Start of SUPPLIED DATA
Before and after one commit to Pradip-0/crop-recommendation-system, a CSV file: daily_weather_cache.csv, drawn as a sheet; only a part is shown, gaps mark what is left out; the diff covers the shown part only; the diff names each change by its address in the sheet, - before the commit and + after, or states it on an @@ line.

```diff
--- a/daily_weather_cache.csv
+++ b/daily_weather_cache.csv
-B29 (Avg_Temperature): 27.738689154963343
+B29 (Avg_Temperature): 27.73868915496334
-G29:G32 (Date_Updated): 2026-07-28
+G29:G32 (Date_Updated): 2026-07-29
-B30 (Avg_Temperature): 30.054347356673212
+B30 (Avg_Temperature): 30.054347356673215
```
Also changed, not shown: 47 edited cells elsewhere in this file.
End of SUPPLIED DATA
Start of SUPPLIED DATA
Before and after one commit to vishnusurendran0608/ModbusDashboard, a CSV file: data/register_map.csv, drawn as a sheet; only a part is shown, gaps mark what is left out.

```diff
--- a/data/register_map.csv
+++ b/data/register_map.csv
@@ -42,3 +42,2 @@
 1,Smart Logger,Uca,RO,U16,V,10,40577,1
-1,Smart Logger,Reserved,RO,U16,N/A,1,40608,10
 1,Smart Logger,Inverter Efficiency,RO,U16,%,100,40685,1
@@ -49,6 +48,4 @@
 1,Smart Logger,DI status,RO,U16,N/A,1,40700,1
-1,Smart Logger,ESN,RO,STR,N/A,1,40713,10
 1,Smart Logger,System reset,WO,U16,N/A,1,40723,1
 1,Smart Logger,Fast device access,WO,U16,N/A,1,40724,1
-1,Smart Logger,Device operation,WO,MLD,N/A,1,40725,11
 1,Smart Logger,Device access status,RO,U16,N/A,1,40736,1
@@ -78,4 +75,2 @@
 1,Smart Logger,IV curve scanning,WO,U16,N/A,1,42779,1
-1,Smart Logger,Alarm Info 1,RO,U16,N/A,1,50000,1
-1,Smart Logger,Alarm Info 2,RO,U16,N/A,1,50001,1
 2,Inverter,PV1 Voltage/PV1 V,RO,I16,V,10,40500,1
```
End of SUPPLIED DATA
Start of SUPPLIED DATA
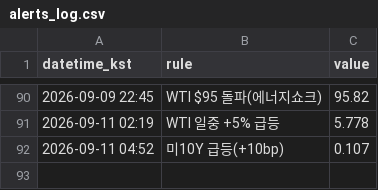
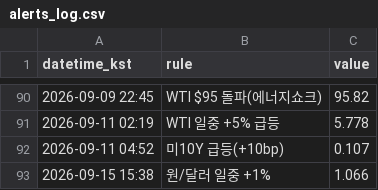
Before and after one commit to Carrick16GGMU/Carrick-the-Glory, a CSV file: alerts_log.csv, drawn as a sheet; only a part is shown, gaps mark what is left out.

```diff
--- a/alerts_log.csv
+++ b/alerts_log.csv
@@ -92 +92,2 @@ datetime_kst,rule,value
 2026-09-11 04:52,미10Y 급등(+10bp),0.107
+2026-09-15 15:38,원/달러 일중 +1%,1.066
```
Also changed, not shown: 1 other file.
End of SUPPLIED DATA
» WHAT YOU WILL DO: Could you give the number of lines in the entries that contain the string "sheet"? Only the number, please.

» TASK ANSWER: 3